(Task material)

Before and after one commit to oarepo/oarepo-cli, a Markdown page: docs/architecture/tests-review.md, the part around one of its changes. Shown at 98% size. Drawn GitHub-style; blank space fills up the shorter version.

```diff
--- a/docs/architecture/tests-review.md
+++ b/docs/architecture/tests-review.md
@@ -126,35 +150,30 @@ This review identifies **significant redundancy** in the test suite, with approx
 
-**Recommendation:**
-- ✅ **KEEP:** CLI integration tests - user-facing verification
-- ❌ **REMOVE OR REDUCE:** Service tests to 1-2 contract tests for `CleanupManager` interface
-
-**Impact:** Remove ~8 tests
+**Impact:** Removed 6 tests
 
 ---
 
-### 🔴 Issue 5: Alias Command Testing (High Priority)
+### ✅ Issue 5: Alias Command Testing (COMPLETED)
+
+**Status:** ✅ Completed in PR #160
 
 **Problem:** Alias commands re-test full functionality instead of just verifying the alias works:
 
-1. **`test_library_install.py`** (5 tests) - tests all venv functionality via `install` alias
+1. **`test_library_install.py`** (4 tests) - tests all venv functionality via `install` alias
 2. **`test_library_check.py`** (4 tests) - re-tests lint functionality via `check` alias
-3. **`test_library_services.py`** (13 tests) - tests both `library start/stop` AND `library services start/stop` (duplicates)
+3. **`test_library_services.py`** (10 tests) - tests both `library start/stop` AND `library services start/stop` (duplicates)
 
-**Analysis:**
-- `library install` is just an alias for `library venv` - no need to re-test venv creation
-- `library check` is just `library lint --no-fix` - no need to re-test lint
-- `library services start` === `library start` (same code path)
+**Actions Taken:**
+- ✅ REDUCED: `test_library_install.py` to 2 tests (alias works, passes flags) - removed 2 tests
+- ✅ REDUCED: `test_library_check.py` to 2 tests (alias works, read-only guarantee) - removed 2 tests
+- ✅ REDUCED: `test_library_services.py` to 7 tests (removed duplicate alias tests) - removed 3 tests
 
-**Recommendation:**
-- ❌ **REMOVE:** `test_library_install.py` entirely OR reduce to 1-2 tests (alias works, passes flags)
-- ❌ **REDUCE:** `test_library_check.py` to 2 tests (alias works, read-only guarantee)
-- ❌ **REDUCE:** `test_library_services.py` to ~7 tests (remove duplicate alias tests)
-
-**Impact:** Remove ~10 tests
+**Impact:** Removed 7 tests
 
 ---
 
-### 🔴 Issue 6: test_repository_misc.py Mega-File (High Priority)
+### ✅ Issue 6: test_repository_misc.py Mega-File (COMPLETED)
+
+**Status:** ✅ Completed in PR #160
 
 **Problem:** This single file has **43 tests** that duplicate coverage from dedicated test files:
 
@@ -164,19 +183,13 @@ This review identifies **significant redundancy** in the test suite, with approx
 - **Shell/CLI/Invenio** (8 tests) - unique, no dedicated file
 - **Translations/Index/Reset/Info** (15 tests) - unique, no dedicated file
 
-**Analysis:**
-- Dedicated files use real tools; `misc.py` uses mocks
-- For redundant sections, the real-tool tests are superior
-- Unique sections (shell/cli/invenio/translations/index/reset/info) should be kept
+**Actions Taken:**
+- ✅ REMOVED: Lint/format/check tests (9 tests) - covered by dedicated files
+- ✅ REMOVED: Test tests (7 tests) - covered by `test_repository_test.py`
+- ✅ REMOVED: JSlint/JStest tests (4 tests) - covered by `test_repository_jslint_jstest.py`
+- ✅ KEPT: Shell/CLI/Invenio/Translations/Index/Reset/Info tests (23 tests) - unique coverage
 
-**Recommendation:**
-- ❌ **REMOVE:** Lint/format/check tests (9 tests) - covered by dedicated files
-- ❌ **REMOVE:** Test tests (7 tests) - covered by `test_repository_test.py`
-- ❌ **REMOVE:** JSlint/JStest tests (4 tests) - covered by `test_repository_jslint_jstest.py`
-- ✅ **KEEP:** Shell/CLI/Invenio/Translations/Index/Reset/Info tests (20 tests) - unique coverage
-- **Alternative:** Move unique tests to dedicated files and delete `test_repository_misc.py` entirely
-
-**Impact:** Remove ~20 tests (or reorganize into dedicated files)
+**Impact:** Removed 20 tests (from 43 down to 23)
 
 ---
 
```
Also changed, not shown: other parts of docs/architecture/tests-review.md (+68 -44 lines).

(End Task material)

> Task objective
The answer should contain every line of the data, unchanged.

> Exercise answer
Before and after one commit to oarepo/oarepo-cli, a Markdown page: docs/architecture/tests-review.md, the part around one of its changes. Shown at 98% size. Drawn GitHub-style; blank space fills up the shorter version.

```diff
--- a/docs/architecture/tests-review.md
+++ b/docs/architecture/tests-review.md
@@ -126,35 +150,30 @@ This review identifies **significant redundancy** in the test suite, with approx
 
-**Recommendation:**
-- ✅ **KEEP:** CLI integration tests - user-facing verification
-- ❌ **REMOVE OR REDUCE:** Service tests to 1-2 contract tests for `CleanupManager` interface
-
-**Impact:** Remove ~8 tests
+**Impact:** Removed 6 tests
 
 ---
 
-### 🔴 Issue 5: Alias Command Testing (High Priority)
+### ✅ Issue 5: Alias Command Testing (COMPLETED)
+
+**Status:** ✅ Completed in PR #160
 
 **Problem:** Alias commands re-test full functionality instead of just verifying the alias works:
 
-1. **`test_library_install.py`** (5 tests) - tests all venv functionality via `install` alias
+1. **`test_library_install.py`** (4 tests) - tests all venv functionality via `install` alias
 2. **`test_library_check.py`** (4 tests) - re-tests lint functionality via `check` alias
-3. **`test_library_services.py`** (13 tests) - tests both `library start/stop` AND `library services start/stop` (duplicates)
+3. **`test_library_services.py`** (10 tests) - tests both `library start/stop` AND `library services start/stop` (duplicates)
 
-**Analysis:**
-- `library install` is just an alias for `library venv` - no need to re-test venv creation
-- `library check` is just `library lint --no-fix` - no need to re-test lint
-- `library services start` === `library start` (same code path)
+**Actions Taken:**
+- ✅ REDUCED: `test_library_install.py` to 2 tests (alias works, passes flags) - removed 2 tests
+- ✅ REDUCED: `test_library_check.py` to 2 tests (alias works, read-only guarantee) - removed 2 tests
+- ✅ REDUCED: `test_library_services.py` to 7 tests (removed duplicate alias tests) - removed 3 tests
 
-**Recommendation:**
-- ❌ **REMOVE:** `test_library_install.py` entirely OR reduce to 1-2 tests (alias works, passes flags)
-- ❌ **REDUCE:** `test_library_check.py` to 2 tests (alias works, read-only guarantee)
-- ❌ **REDUCE:** `test_library_services.py` to ~7 tests (remove duplicate alias tests)
-
-**Impact:** Remove ~10 tests
+**Impact:** Removed 7 tests
 
 ---
 
-### 🔴 Issue 6: test_repository_misc.py Mega-File (High Priority)
+### ✅ Issue 6: test_repository_misc.py Mega-File (COMPLETED)
+
+**Status:** ✅ Completed in PR #160
 
 **Problem:** This single file has **43 tests** that duplicate coverage from dedicated test files:
 
@@ -164,19 +183,13 @@ This review identifies **significant redundancy** in the test suite, with approx
 - **Shell/CLI/Invenio** (8 tests) - unique, no dedicated file
 - **Translations/Index/Reset/Info** (15 tests) - unique, no dedicated file
 
-**Analysis:**
-- Dedicated files use real tools; `misc.py` uses mocks
-- For redundant sections, the real-tool tests are superior
-- Unique sections (shell/cli/invenio/translations/index/reset/info) should be kept
+**Actions Taken:**
+- ✅ REMOVED: Lint/format/check tests (9 tests) - covered by dedicated files
+- ✅ REMOVED: Test tests (7 tests) - covered by `test_repository_test.py`
+- ✅ REMOVED: JSlint/JStest tests (4 tests) - covered by `test_repository_jslint_jstest.py`
+- ✅ KEPT: Shell/CLI/Invenio/Translations/Index/Reset/Info tests (23 tests) - unique coverage
 
-**Recommendation:**
-- ❌ **REMOVE:** Lint/format/check tests (9 tests) - covered by dedicated files
-- ❌ **REMOVE:** Test tests (7 tests) - covered by `test_repository_test.py`
-- ❌ **REMOVE:** JSlint/JStest tests (4 tests) - covered by `test_repository_jslint_jstest.py`
-- ✅ **KEEP:** Shell/CLI/Invenio/Translations/Index/Reset/Info tests (20 tests) - unique coverage
-- **Alternative:** Move unique tests to dedicated files and delete `test_repository_misc.py` entirely
-
-**Impact:** Remove ~20 tests (or reorganize into dedicated files)
+**Impact:** Removed 20 tests (from 43 down to 23)
 
 ---
 
```
Also changed, not shown: other parts of docs/architecture/tests-review.md (+68 -44 lines).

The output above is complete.